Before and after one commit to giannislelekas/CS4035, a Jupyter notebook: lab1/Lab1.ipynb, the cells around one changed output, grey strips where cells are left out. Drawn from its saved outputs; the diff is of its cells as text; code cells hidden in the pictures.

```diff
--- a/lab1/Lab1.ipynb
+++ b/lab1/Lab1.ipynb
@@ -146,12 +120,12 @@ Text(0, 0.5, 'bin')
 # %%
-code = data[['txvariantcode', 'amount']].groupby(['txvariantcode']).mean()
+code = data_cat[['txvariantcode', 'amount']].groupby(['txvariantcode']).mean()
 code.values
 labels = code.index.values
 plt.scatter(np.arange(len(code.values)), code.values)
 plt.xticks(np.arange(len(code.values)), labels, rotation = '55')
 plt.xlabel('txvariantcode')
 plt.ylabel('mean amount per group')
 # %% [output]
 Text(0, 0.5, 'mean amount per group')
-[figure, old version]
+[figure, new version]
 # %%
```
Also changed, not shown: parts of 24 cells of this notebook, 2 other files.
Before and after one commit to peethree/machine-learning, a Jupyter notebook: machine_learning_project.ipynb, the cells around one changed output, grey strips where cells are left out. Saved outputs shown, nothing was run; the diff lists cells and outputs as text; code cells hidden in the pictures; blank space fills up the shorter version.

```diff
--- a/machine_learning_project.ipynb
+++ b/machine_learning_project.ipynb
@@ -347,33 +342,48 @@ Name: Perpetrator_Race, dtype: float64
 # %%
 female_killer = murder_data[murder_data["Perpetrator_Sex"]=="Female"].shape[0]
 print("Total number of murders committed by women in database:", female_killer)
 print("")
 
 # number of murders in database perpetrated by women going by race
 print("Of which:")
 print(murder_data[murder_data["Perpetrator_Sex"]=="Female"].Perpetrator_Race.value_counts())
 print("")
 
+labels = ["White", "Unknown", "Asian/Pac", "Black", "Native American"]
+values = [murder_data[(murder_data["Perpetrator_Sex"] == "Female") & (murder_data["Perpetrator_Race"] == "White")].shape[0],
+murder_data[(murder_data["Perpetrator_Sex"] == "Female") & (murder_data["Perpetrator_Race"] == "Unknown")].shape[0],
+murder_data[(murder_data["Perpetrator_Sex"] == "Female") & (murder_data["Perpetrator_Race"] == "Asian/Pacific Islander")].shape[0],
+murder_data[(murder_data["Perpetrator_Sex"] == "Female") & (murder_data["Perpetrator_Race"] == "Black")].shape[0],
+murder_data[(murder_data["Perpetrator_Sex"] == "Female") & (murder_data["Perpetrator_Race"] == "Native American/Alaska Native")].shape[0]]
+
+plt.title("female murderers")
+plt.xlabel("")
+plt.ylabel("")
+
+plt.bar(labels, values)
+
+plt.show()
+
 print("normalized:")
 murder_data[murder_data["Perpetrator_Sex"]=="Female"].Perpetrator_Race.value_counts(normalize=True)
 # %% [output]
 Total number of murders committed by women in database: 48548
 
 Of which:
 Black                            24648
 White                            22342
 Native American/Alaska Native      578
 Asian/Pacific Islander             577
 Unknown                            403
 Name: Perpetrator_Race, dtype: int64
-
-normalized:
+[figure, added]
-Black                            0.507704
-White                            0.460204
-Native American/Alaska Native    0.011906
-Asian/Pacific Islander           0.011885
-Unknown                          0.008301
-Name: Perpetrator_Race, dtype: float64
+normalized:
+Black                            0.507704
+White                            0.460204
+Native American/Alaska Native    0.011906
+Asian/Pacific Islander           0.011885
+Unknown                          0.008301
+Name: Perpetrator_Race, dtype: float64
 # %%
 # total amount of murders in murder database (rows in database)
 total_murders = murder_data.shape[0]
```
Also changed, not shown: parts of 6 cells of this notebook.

▸ **Exercise directions**
The word to find is "pictures". Copy every line of the data that holds it.

▸ **Response to the task**
Before and after one commit to giannislelekas/CS4035, a Jupyter notebook: lab1/Lab1.ipynb, the cells around one changed output, grey strips where cells are left out. Drawn from its saved outputs; the diff is of its cells as text; code cells hidden in the pictures.
Before and after one commit to peethree/machine-learning, a Jupyter notebook: machine_learning_project.ipynb, the cells around one changed output, grey strips where cells are left out. Saved outputs shown, nothing was run; the diff lists cells and outputs as text; code cells hidden in the pictures; blank space fills up the shorter version.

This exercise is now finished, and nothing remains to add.